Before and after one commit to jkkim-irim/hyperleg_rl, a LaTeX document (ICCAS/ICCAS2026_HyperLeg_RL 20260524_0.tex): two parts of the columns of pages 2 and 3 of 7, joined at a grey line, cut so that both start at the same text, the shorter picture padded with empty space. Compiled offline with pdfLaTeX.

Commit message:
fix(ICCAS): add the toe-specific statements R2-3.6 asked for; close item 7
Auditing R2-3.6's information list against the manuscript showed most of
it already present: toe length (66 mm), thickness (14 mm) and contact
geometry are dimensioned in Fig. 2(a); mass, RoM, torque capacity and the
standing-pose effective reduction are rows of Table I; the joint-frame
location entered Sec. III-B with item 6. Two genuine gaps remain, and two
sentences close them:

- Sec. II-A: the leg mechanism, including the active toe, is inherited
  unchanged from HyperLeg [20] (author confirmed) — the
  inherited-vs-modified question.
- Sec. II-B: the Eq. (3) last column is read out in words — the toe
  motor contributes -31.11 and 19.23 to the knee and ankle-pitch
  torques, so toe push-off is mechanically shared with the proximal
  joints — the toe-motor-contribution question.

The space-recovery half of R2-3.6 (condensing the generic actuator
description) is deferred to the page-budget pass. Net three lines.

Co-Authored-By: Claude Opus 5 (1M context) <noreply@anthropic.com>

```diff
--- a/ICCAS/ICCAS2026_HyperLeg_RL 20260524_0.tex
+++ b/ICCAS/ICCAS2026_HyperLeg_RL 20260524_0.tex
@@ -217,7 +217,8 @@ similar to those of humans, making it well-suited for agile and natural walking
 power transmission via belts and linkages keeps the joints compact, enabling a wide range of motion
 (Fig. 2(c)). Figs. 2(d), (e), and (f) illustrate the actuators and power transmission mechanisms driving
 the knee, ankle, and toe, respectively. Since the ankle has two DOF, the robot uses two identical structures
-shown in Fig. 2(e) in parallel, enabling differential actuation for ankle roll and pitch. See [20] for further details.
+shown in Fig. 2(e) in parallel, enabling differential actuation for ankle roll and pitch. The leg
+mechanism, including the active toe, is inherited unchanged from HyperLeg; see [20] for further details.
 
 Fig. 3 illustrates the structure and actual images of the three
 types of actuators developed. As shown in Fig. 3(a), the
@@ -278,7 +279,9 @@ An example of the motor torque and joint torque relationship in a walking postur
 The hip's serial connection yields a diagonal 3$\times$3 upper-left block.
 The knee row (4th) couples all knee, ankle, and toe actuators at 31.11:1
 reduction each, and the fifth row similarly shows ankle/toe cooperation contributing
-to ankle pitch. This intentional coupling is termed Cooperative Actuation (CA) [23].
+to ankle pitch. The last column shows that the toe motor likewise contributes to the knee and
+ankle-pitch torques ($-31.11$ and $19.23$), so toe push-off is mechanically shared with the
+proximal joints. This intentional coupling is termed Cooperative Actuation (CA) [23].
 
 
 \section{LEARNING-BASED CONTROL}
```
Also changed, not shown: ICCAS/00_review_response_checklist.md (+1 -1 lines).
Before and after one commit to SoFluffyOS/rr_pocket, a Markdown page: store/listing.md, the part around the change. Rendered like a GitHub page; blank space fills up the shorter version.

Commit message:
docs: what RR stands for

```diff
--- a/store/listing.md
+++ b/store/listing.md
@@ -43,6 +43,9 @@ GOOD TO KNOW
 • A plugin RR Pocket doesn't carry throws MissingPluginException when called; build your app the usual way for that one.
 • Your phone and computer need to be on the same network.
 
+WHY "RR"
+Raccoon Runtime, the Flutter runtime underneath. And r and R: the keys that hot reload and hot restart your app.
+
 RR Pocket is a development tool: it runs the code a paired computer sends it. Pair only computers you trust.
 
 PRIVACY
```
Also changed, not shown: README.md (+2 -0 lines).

****

__Work task__: Output the entries exactly. Leave nothing out.

__Response for this exercise__:
Before and after one commit to jkkim-irim/hyperleg_rl, a LaTeX document (ICCAS/ICCAS2026_HyperLeg_RL 20260524_0.tex): two parts of the columns of pages 2 and 3 of 7, joined at a grey line, cut so that both start at the same text, the shorter picture padded with empty space. Compiled offline with pdfLaTeX.

Commit message:
fix(ICCAS): add the toe-specific statements R2-3.6 asked for; close item 7
Auditing R2-3.6's information list against the manuscript showed most of
it already present: toe length (66 mm), thickness (14 mm) and contact
geometry are dimensioned in Fig. 2(a); mass, RoM, torque capacity and the
standing-pose effective reduction are rows of Table I; the joint-frame
location entered Sec. III-B with item 6. Two genuine gaps remain, and two
sentences close them:

- Sec. II-A: the leg mechanism, including the active toe, is inherited
  unchanged from HyperLeg [20] (author confirmed) — the
  inherited-vs-modified question.
- Sec. II-B: the Eq. (3) last column is read out in words — the toe
  motor contributes -31.11 and 19.23 to the knee and ankle-pitch
  torques, so toe push-off is mechanically shared with the proximal
  joints — the toe-motor-contribution question.

The space-recovery half of R2-3.6 (condensing the generic actuator
description) is deferred to the page-budget pass. Net three lines.

Co-Authored-By: Claude Opus 5 (1M context) <noreply@anthropic.com>

```diff
--- a/ICCAS/ICCAS2026_HyperLeg_RL 20260524_0.tex
+++ b/ICCAS/ICCAS2026_HyperLeg_RL 20260524_0.tex
@@ -217,7 +217,8 @@ similar to those of humans, making it well-suited for agile and natural walking
 power transmission via belts and linkages keeps the joints compact, enabling a wide range of motion
 (Fig. 2(c)). Figs. 2(d), (e), and (f) illustrate the actuators and power transmission mechanisms driving
 the knee, ankle, and toe, respectively. Since the ankle has two DOF, the robot uses two identical structures
-shown in Fig. 2(e) in parallel, enabling differential actuation for ankle roll and pitch. See [20] for further details.
+shown in Fig. 2(e) in parallel, enabling differential actuation for ankle roll and pitch. The leg
+mechanism, including the active toe, is inherited unchanged from HyperLeg; see [20] for further details.
 
 Fig. 3 illustrates the structure and actual images of the three
 types of actuators developed. As shown in Fig. 3(a), the
@@ -278,7 +279,9 @@ An example of the motor torque and joint torque relationship in a walking postur
 The hip's serial connection yields a diagonal 3$\times$3 upper-left block.
 The knee row (4th) couples all knee, ankle, and toe actuators at 31.11:1
 reduction each, and the fifth row similarly shows ankle/toe cooperation contributing
-to ankle pitch. This intentional coupling is termed Cooperative Actuation (CA) [23].
+to ankle pitch. The last column shows that the toe motor likewise contributes to the knee and
+ankle-pitch torques ($-31.11$ and $19.23$), so toe push-off is mechanically shared with the
+proximal joints. This intentional coupling is termed Cooperative Actuation (CA) [23].
 
 
 \section{LEARNING-BASED CONTROL}
```
Also changed, not shown: ICCAS/00_review_response_checklist.md (+1 -1 lines).
Before and after one commit to SoFluffyOS/rr_pocket, a Markdown page: store/listing.md, the part around the change. Rendered like a GitHub page; blank space fills up the shorter version.

Commit message:
docs: what RR stands for

```diff
--- a/store/listing.md
+++ b/store/listing.md
@@ -43,6 +43,9 @@ GOOD TO KNOW
 • A plugin RR Pocket doesn't carry throws MissingPluginException when called; build your app the usual way for that one.
 • Your phone and computer need to be on the same network.
 
+WHY "RR"
+Raccoon Runtime, the Flutter runtime underneath. And r and R: the keys that hot reload and hot restart your app.
+
 RR Pocket is a development tool: it runs the code a paired computer sends it. Pair only computers you trust.
 
 PRIVACY
```
Also changed, not shown: README.md (+2 -0 lines).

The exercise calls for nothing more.